That drive to do something hangs over the whole series. It started with the not-so-widowed Georgia (Kate Beckinsale) seeing her husband's orange hat on TV and flying to the DRC to find him. For much of the series, she’s kept to her own limited motivations.
But after Will's revelations in episode 7, these efforts are shredded in front of her. All that work, all that danger, all that death – all, it seems, for nothing. But Georgia needs something else to fix, a new purpose. After her experiences during this span of time, she now wants to solve a bigger puzzle: the Congo.
General Azikiwe (Babs Olusanmokum)
This falls into some dodgy White Saviour territory, which, for a while, The Widow managed to skirt. Georgia's focus was her husband, until she met the child soldier Adidja (Shalom Nyandiko) and felt a responsibility for her.
In episode 8, she wants to help those affected by Flight 19, starting with General Azikiwe (Babs Olusanmokum) and his corruptive influence. She manages to round up the Congolese families of the victims and join together in protest, which they’d given up on doing themselves.
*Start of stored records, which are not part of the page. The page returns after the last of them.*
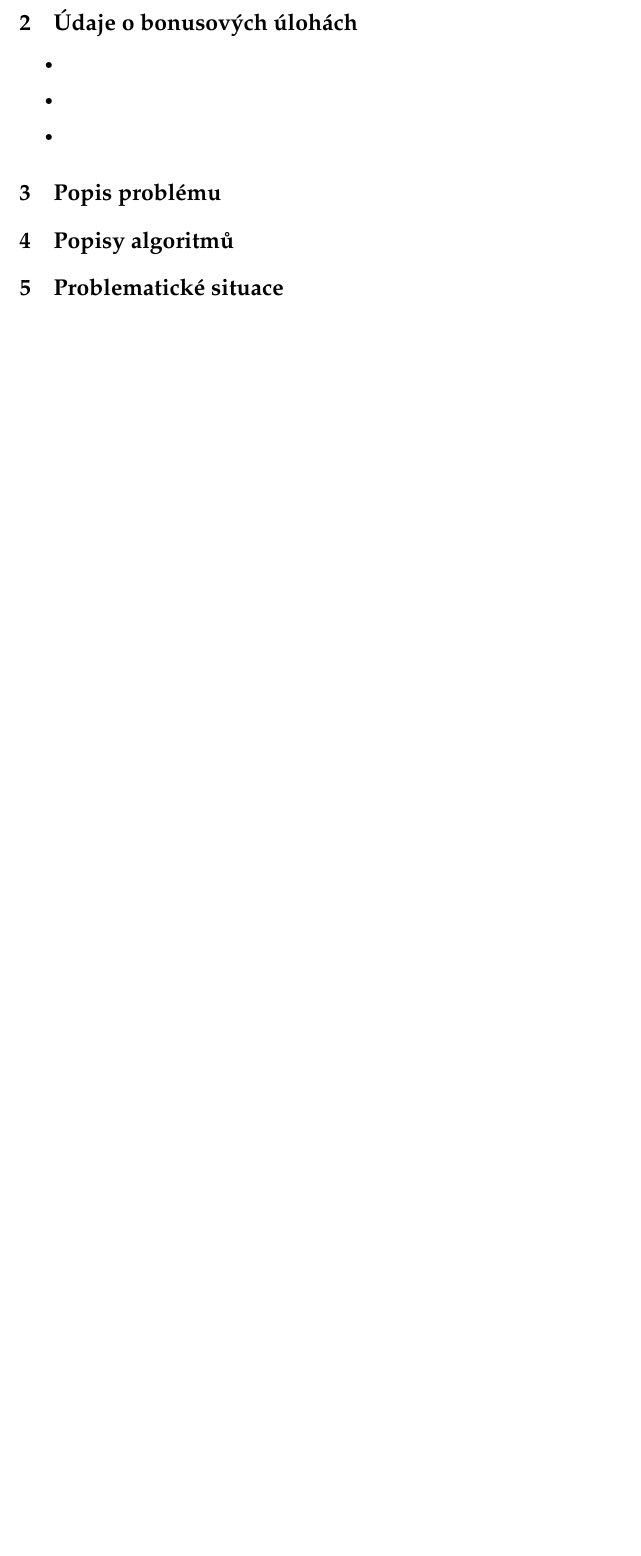
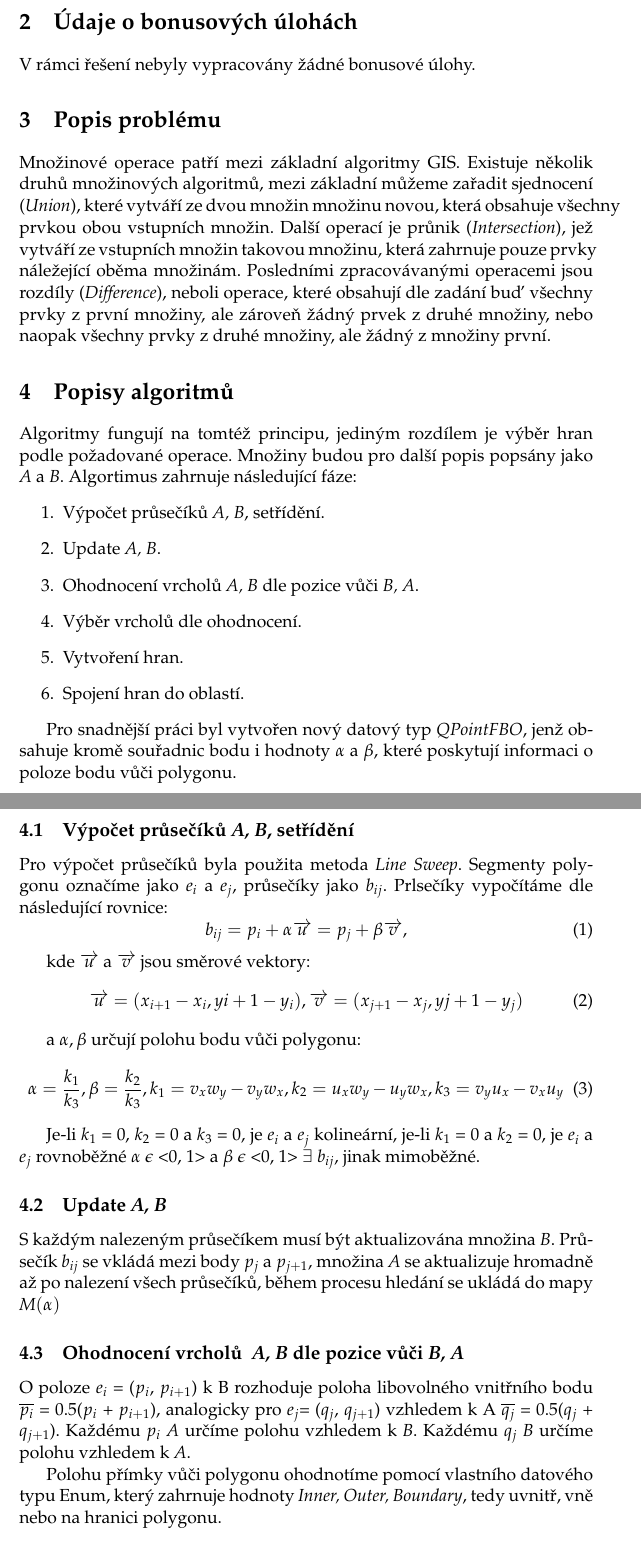
Before and after one commit to monikakrizova/ADK_uloha4_Hoffmann_Krizova, a LaTeX document (U4_TZ/U4_TZ.tex): part of page 3 of 16 before the commit and two parts of pages 5 and 6 of 20 after it, the two joined at a grey line, cut so that both start at the same text, the shorter picture padded with empty space. Compiled offline with pdfLaTeX.

Commit message:
Documentation part III

```diff
--- a/U4_TZ/U4_TZ.tex
+++ b/U4_TZ/U4_TZ.tex
@@ -10,6 +10,7 @@
 \usepackage{caption}  % Caption
 %\usepackage[amsmath]
 \usepackage{placeins}
+\usepackage{pdfpages}
 
 \begin{document}
 
@@ -102,23 +109,62 @@
-\begin{itemize}
-	\item
-	\item
-	\item
-\end{itemize}
+V rámci řešení nebyly vypracovány žádné bonusové úlohy.
 
 %----------------------------------------------------------------------------------------
 %	POPIS PROBLÉMU
 %----------------------------------------------------------------------------------------
 
 \section{Popis problému}
-
+Množinové operace patří mezi základní algoritmy GIS. Existuje několik druhů množinových algoritmů, mezi základní můžeme zařadit sjednocení (\textit{Union}), které vytváří ze dvou množin množinu novou, která obsahuje všechny prvkou obou vstupních množin. Další operací je průnik (\textit{Intersection}), jež vytváří ze vstupních množin takovou množinu, která zahrnuje pouze prvky náležející oběma množinám. Posledními zpracovávanými operacemi jsou rozdíly (\textit{Difference}), neboli operace, které obsahují dle zadání buď všechny prvky z první množiny, ale zároveň žádný prvek z druhé množiny, nebo naopak všechny prvky z druhé množiny, ale žádný z množiny první.
 
 %----------------------------------------------------------------------------------------
 %	POPIS ALGORITMŮ
 %----------------------------------------------------------------------------------------
 
 \section{Popisy algoritmů}
+Algoritmy fungují na tomtéž principu, jediným rozdílem je výběr hran podle požadované operace. Množiny budou pro další popis popsány jako \textit{A} a \textit{B}.
+Algortimus zahrnuje následující fáze:
+\begin{enumerate}
+	\item Výpočet průsečíků \textit{A, B}, setřídění.
+	\item Update\textit{ A, B}.
+	\item Ohodnocení vrcholů \textit{A, B} dle pozice vůči \textit{B, A}.
+	\item Výběr vrcholů dle ohodnocení.
+	\item Vytvoření hran.
+	\item Spojení hran do oblastí.
+\end{enumerate}
 
-%----------------------------------------------------------------------------------------
-%	PROBLEMATICKÉ SITUACE
-%----------------------------------------------------------------------------------------
-\section{Problematické situace}
+Pro snadnější práci byl vytvořen nový datový typ \textit{QPointFBO}, jenž obsahuje kromě souřadnic bodu i hodnoty $ \alpha $ a $ \beta $, které poskytují informaci o poloze bodu vůči polygonu.
+
+\subsection{Výpočet průsečíků \textit{A, B}, setřídění}
+Pro výpočet průsečíků byla použita metoda \textit{Line Sweep}.
+Segmenty polygonu označíme jako $ e_i $ a $ e_j $, průsečíky jako $ b_{ij} $.
+Prlsečíky vypočítáme dle následující rovnice:
+\begin{equation}\label{průsečíky}
+	b_{ij} = p_i + \alpha \overrightarrow{u} = p_j + \beta \overrightarrow{v},
+\end{equation}
+
+kde $ \overrightarrow{u} $ a $ \overrightarrow{v} $ jsou směrové vektory:
+\begin{equation}\label{smerove vektory}
+	\overrightarrow{u} = (x_{i+1} - x_i, y{i+1} - y_i), \overrightarrow{v} = (x_{j+1} - x_j, y{j+1} - y_j)
+\end{equation}
+
+a $ \alpha, \beta $ určují polohu bodu vůči polygonu:
+\begin{equation}\label{alfa, beta}
+	\alpha = \frac{k_1}{k_3}, 	\beta = \frac{k_2}{k_3}, k_1 = v_x w_y - v_y w_x, k_2 = u_x w_y - u_y w_x, k_3 = v_y u_x - v_x u_y
+\end{equation}
+
+Je-li $ k_1 $ = 0, $ k_2 $ = 0 a $ k_3 $ = 0, je $ e_i $ a $ e_j $ kolineární,
+je-li $ k_1 $ = 0 a $ k_2 $ = 0, je $ e_i $ a $ e_j $ rovnoběžné
+$ \alpha $ $ \epsilon $ <0, 1> a $ \beta $ $ \epsilon $ <0, 1> $ \exists $ $ b_{ij} $, jinak mimoběžné.
+
+\subsection{Update\textit{ A, B}}
+S každým nalezeným průsečíkem musí být aktualizována množina \textit{B}. Průsečík $ b_{ij} $ se vkládá mezi body $ p_j $ a $ p_{j+1} $, množina \textit{A} se aktualizuje hromadně až po nalezení všech průsečíků, během procesu hledání se ukládá do mapy \textit{M$ (\alpha) $}
+
+\subsection{Ohodnocení vrcholů \textit{ A, B} dle pozice vůči \textit{B, A}}
+O poloze $ e_i $ = ($ p_i $, $ p_{i+1} $) k B rozhoduje poloha libovolného vnitřního bodu
+$ \overline{p_i} $ = 0.5($ p_i $ + $ p_{i+1} $),
+analogicky pro $ e_j $= ($ q_j $, $ q_{j+1} $) vzhledem k A
+$ \overline{q_j} $ = 0.5($ q_j $ + $ q_{j+1} $).
+Každému $ p_i $  \textit{A} určíme polohu vzhledem k \textit{B}.
+Každému $ q_j $ \textit{B} určíme polohu vzhledem k \textit{A}.
+
+
+Polohu přímky vůči polygonu ohodnotíme pomocí vlastního datového typu Enum, který zahrnuje hodnoty \textit{Inner, Outer, Boundary}, tedy uvnitř, vně nebo na hranici polygonu.
```
Also changed, not shown: U4_TZ/U4_TZ.pdf, U4_TZ/adkcv4.pdf (added), U4_TZ/U4_TZ.tex (23 more changed lines), 4 other files.
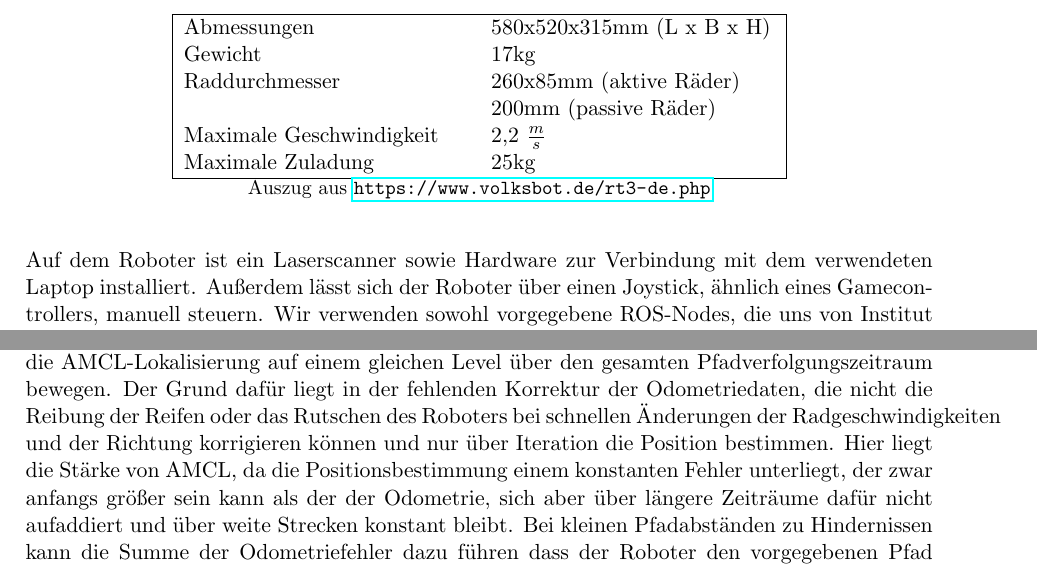
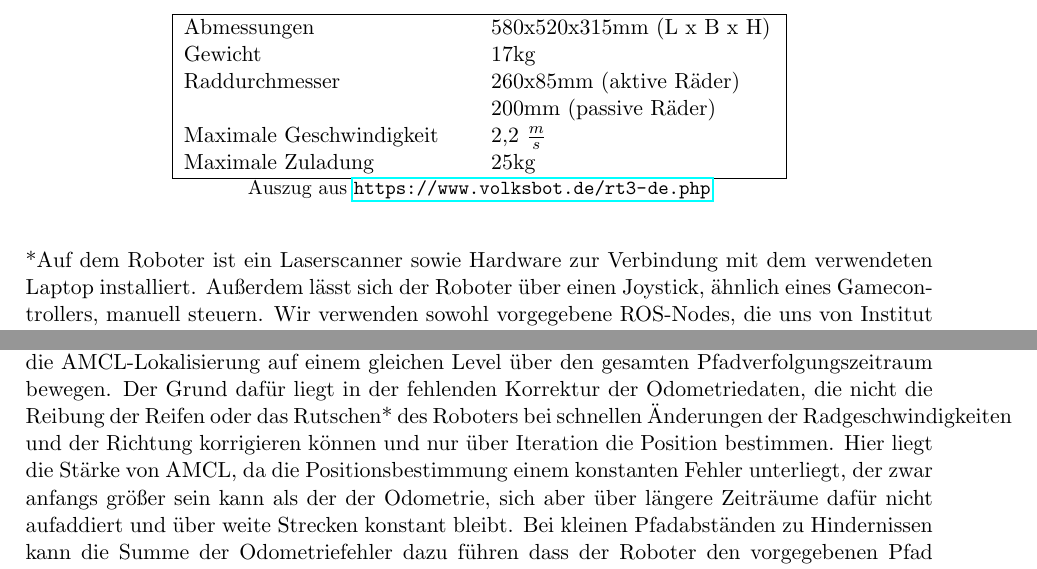
Before and after one commit to limaoscarzulu/autoregpraktikum, a LaTeX document (paper.tex): two parts of pages 1 and 5 of 5, joined at a grey line, cut so that both start at the same text. Compiled offline with pdfLaTeX.

```diff
--- a/paper.tex
+++ b/paper.tex
@@ -40,7 +40,7 @@
 \small{ Auszug aus \url{https://www.volksbot.de/rt3-de.php}}
 \end{center}
 \vspace{5mm}
-Auf dem Roboter ist ein Laserscanner sowie Hardware zur Verbindung mit dem verwendeten
+*Auf dem Roboter ist ein Laserscanner sowie Hardware zur Verbindung mit dem verwendeten
 Laptop installiert. Außerdem lässt sich der Roboter über einen Joystick, ähnlich eines Gamecontrollers, manuell steuern.
 Wir verwenden sowohl vorgegebene ROS-Nodes, die uns von Institut für Robotik und Telematik zur Verfügung gestellt wurden, als auch angepasste Nodes die wir selbst erstellt beziehungsweise
 geändert haben.
@@ -172,7 +172,7 @@
 \section{Auswertung}
 Insgesamt fällt auf dass sich die Fehler bei der Odometrie aufaddieren, während sich die Fehler für die AMCL-Lokalisierung
 auf einem gleichen Level über den gesamten Pfadverfolgungszeitraum bewegen. Der Grund dafür liegt in der fehlenden Korrektur der Odometriedaten, die
-nicht die Reibung der Reifen oder das Rutschen des Roboters bei schnellen Änderungen der Radgeschwindigkeiten und der Richtung korrigieren können und nur über Iteration die Position bestimmen.
+nicht die Reibung der Reifen oder das Rutschen* des Roboters bei schnellen Änderungen der Radgeschwindigkeiten und der Richtung korrigieren können und nur über Iteration die Position bestimmen.
 Hier liegt die Stärke von AMCL, da die Positionsbestimmung einem konstanten Fehler unterliegt, der zwar anfangs größer sein kann als der der Odometrie,
 sich aber über längere Zeiträume dafür nicht aufaddiert und über weite Strecken konstant bleibt. Bei kleinen Pfadabständen zu Hindernissen kann die Summe der Odometriefehler dazu führen dass
 der Roboter den vorgegebenen Pfad nicht mehr abfahren kann und an Hindernissen hängen bleibt. Die Stärke der Odometrie liegt in Fahrten
```
Also changed, not shown: paper.pdf, paper.tex (2 more changed lines).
It only takes a white Brit to ignite the people and change their difficult predicament, one that's taken 7 episodes to fully explain.
Georgia is awkward to watch in these moments, though it’s clear the Williamses don’t think the Western world is a shining example to everyone else – especially when considering this episode's provocative opening. But still, it’s hard to believe the Congo’s problems will be solved by someone who doesn’t even speak the language.
The Widow ends on a forcefully happy note
But The Widow can’t be easily condemned. The Williams' character-work is still unparalleled, the flashbacks impeccably achieved – unfolding like a milieu of emotion and motivation, reaching for people rather than plot. During the last episode, the regular format is subverted – shifting the story into jarring flash-forwards involving a lost dog and a horny Welshman (Gareth David-Jones).
It has a Lost-like structure (there’s even a plane crash), in which the constant reverse and acceleration through time beautifully builds the players in the story. But there’s just a few too many, with forgotten storylines brushed away as if they'd never existed.
The end of The Widow shortchanges the long journey it took to get there. Nobody’s really learned anything, and the series ends on a forcefully happy note. The opening montage clearly wants to show the dreadful world we live in, but the rest of the episode doesn't fulfil that promise. In fact, the finale is slightly tarnished by Georgia’s new sense of purpose. The journey was better than the destination.
|What||The Widow episode 8 review|
30 Apr 19 – 30 Apr 20, 9:00 PM – 10:00 PM